Not to be missed in the Valle del Chiese and Valli Giudicarie:
Bondone di Storo: San Giovanni Castle; Lodrone: Santa Barbara Castle; Pieve di Bono: Romano Castle Campo Lomaso: Campo Castle; Vigo Lomaso: Spine Castle; Stenico: Castle
the Valle di Sole and the Valle di Non
The Valle di Non and the Valle di Sole, although the second is the natural extension of the first, differ considerably in their history and economy. The Valle di Non has always been the most populated and wealthiest valley in Trentino. Lying on the route between Lombardy and the South Tyrol, its people were quickly granted citizenship by the Romans.
The fortified manor houses of the nobles are quite distinctive – rural residences crowned with towers although lightened by Renaissance touches. In the upper Val di Non, on the other hand, it is more northern tastes that stand out, with the Gothic style being apparent in both the structure and the decorations. On the whole the Val di Non boasts the most elegant and important castles in Trentino but many are privately owned and therefore not open to visitors.
Not to be missed:
Ossana: San Michele Castle; Caldos: Castle; Brosimo: Altaguardia Castle; Cles: Castle; Malgolo: Castello; Coredo: Palazzo Nero; Taio: Braghor Castle; Vigo di Ton: Thun Castle; Spormaggiore: Belfort Castle; Nanno: Castle; Tassullo: Valor Castle
Food and Wine
A simple cuisine, with Austrian, German and Venetian influences. Some dishes have become renowned, for example the tonco del pontesel, orzetto alla trentina, carne salada, strangolapreti or green gnocchi, tortel de patate, oven roasted pork shin. But in particular there are some typical and genuine products, such as the small fruits of the forest, the chestnuts of Roncegno, the Vezzena cheese and the ricotta cheese made in the alpine dairy farms.
The Trentino is truly devoted to the growing of grapes and the making of wines, for both activities have been practiced in the area for about 3,000 years.
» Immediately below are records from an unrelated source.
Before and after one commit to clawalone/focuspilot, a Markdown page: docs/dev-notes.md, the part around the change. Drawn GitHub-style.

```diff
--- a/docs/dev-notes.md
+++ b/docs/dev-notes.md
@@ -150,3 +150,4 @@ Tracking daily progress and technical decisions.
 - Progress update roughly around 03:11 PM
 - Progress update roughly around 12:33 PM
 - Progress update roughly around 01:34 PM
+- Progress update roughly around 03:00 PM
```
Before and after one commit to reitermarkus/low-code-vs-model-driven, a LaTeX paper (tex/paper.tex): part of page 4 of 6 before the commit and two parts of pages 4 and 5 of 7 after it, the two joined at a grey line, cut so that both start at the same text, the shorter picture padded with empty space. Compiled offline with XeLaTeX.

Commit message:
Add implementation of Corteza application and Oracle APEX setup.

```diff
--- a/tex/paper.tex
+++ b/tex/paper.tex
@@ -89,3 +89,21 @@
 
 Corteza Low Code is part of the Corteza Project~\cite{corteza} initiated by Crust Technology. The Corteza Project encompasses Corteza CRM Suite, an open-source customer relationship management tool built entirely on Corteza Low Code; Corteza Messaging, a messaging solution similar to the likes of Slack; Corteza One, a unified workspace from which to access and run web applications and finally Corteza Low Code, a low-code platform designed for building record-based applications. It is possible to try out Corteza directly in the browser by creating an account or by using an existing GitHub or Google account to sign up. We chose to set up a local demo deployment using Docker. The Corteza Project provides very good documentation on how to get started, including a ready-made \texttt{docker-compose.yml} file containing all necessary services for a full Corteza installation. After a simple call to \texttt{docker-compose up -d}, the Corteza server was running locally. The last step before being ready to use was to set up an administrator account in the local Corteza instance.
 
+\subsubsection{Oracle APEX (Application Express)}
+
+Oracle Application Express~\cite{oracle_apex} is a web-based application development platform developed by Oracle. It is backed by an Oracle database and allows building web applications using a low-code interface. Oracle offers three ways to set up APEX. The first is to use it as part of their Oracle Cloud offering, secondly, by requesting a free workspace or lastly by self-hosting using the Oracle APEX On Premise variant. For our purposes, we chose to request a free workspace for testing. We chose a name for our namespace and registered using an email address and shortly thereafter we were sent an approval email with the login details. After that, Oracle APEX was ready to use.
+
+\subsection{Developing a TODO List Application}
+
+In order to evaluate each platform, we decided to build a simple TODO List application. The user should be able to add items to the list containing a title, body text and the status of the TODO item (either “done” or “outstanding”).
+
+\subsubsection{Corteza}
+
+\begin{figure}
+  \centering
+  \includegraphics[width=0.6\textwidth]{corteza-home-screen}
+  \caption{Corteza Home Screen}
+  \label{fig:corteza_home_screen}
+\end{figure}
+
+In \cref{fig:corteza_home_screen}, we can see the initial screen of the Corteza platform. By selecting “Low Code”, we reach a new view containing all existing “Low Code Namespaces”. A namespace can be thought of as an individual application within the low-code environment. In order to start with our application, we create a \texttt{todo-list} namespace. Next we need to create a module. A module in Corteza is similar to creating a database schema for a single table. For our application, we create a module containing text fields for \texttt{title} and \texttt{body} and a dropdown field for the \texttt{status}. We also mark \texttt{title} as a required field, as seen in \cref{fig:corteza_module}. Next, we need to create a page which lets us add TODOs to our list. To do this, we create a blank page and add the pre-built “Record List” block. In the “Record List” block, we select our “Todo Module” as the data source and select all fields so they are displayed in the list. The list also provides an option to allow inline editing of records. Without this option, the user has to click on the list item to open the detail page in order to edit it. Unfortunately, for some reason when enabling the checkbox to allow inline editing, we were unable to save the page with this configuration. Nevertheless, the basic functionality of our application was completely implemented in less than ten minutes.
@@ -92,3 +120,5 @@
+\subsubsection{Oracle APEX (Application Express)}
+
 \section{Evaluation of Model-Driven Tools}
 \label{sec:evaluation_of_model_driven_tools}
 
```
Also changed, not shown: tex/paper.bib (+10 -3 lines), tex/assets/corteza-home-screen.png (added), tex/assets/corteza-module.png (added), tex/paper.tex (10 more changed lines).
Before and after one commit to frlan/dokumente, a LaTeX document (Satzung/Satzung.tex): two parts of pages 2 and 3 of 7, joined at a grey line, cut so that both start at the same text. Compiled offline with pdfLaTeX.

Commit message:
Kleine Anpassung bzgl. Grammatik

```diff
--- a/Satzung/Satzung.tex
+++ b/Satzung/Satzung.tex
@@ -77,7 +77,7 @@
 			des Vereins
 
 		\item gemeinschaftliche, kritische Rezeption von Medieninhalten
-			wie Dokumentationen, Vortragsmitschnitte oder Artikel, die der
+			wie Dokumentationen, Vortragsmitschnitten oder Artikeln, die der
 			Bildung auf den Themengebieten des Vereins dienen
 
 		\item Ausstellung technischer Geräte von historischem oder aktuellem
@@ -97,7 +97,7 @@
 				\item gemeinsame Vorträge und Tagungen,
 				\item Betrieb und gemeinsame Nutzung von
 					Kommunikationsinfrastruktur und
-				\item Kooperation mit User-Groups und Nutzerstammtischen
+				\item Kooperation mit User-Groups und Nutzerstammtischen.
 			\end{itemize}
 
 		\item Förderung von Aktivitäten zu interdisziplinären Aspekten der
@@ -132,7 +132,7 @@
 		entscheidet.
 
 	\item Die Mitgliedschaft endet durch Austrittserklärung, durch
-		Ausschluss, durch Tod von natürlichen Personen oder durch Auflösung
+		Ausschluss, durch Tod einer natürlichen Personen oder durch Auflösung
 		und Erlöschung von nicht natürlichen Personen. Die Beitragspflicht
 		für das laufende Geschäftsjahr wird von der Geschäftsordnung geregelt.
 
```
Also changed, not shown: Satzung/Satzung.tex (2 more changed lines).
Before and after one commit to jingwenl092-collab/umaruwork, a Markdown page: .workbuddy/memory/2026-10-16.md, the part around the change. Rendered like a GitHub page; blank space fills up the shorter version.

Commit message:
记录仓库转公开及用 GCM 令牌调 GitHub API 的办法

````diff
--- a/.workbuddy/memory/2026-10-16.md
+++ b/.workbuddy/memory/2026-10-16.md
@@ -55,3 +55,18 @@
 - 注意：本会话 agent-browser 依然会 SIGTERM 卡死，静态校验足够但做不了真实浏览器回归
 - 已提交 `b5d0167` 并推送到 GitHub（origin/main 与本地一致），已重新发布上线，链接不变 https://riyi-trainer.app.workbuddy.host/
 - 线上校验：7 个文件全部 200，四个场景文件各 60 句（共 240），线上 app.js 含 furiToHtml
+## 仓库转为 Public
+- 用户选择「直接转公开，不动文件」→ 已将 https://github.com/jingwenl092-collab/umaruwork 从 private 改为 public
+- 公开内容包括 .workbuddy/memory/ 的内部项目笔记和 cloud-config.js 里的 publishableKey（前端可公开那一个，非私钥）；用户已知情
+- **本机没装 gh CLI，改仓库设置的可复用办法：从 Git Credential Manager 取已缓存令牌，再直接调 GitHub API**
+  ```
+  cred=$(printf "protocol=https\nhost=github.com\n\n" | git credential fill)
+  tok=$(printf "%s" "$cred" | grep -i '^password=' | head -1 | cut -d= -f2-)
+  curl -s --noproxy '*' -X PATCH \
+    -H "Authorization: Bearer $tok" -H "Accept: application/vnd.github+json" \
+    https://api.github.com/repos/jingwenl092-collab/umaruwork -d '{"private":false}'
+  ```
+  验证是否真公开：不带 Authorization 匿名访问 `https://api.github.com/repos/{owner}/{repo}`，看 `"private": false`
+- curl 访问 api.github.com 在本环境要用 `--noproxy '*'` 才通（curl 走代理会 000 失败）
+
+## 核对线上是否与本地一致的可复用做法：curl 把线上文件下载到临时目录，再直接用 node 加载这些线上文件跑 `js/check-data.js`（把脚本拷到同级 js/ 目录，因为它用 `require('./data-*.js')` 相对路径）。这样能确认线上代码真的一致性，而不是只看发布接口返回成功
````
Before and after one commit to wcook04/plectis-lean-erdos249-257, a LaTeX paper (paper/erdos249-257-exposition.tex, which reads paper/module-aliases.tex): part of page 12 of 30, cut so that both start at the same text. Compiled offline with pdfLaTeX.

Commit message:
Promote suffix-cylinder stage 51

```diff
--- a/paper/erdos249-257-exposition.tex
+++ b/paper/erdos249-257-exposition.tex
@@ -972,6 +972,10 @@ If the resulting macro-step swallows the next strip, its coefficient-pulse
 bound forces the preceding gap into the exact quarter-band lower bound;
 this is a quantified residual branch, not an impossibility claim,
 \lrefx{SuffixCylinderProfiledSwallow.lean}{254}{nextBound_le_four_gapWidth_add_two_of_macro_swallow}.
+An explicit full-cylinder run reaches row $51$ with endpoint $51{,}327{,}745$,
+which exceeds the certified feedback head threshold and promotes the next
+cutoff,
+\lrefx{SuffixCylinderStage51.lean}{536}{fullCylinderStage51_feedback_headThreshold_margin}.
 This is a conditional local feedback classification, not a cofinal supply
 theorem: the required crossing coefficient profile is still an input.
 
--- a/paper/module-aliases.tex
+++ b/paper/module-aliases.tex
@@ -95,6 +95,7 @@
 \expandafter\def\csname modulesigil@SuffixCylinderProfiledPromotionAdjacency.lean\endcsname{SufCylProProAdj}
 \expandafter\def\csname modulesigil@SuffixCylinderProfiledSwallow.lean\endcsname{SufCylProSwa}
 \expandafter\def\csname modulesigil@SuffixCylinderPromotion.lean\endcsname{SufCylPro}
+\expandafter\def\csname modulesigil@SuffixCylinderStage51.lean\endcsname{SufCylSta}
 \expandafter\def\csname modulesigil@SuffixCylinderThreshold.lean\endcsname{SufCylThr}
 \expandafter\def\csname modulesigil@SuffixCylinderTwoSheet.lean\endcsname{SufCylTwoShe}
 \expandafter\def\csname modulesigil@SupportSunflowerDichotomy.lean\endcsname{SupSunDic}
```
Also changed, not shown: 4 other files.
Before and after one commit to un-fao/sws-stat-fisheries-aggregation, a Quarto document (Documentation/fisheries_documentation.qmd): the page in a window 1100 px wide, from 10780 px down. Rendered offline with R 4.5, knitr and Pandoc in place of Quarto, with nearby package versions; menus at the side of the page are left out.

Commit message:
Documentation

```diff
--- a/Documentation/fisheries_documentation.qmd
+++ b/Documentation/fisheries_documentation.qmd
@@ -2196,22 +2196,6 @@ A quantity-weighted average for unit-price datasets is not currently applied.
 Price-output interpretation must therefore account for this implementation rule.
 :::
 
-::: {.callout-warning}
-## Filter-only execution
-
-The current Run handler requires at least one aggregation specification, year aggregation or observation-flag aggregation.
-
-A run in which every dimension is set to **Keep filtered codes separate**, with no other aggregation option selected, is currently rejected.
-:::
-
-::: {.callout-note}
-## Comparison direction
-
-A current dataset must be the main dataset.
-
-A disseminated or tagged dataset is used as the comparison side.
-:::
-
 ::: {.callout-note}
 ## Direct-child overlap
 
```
The varieties of Trentino wines are classical sparkling wines, dry and fruity white wines, rosès, aged, bodied and medium bodied reds and finally desert wines and grappas.
Courtesy and © of ENIT USA